On February 20, a federal judge for the U.S. District Court for the Southern District of Florida issued an opinion and order against a borrower after a two-day bench trial, finding that the borrower failed to establish a private right of action for any of her alleged RESPA violations. According to the opinion, one of the defendants, a mortgage company, initiated foreclosure proceedings against the borrower for failing to pay required insurance and tax associated with her reverse mortgage. During this period, the mortgage company purchased force-placed insurance through an insurance intermediary company to protect its collateral for the reverse mortgage. When the borrower[s] later brought the account current, the mortgage company dismissed the foreclosure complaint. However, the borrower filed a suit against the mortgage company for failing to “advance insurance premiums on her behalf through an escrow account” and against the second defendant, an insurance company, for procuring a policy that “tortiously interfered” with her business relationship with the mortgage company. Specifically, the borrower alleged the procedure used to obtain the force-placed rates violated Florida Insurance Code Section 626.916, and were, therefore, “not bona fide and reasonable under RESPA.”

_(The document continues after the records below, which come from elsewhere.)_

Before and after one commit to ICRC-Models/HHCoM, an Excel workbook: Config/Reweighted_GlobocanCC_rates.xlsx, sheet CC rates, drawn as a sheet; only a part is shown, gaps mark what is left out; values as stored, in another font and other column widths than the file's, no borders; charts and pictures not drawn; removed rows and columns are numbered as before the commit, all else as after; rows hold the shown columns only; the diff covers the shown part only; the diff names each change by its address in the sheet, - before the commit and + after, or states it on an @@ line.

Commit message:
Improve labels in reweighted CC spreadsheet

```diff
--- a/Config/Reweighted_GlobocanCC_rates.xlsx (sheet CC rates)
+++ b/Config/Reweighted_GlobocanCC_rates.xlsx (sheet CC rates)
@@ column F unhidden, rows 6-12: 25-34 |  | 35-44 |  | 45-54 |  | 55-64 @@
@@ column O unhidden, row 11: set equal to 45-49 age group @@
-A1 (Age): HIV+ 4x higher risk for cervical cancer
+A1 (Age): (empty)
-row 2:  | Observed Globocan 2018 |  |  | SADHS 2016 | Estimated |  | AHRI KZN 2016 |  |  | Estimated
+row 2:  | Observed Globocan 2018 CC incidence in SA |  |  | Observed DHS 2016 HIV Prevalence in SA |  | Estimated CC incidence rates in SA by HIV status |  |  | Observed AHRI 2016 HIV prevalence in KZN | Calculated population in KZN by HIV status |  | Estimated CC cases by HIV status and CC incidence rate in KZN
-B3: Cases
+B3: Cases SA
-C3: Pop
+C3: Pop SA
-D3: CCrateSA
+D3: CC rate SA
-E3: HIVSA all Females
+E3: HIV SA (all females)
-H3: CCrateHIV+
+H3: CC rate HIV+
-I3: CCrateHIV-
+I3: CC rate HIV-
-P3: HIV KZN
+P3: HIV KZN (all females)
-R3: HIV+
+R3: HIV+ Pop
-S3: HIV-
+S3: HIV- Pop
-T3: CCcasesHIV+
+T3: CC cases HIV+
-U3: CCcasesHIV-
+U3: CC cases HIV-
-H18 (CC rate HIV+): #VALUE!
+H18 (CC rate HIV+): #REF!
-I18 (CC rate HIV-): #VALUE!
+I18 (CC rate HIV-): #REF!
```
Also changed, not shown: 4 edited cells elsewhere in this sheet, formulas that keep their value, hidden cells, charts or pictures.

However, the judge ruled that none of the borrower’s claims created a private right of action under RESPA, and furthermore, the borrower could not “bootstrap Section 626.916 through another cause of action.” Additionally, the judge noted that counsel for the borrower was unable to provide case law authority to support the “proposition that [the borrower’s] RESPA claim could be premised on a Florida statue which lacked a private right of action.” Concerning the borrower’s allegations of tortious interference against the insurance company, the judge concluded that the claim failed to show that the insurance company “intentionally or unjustifiably” interfered with her relationship with the mortgage company.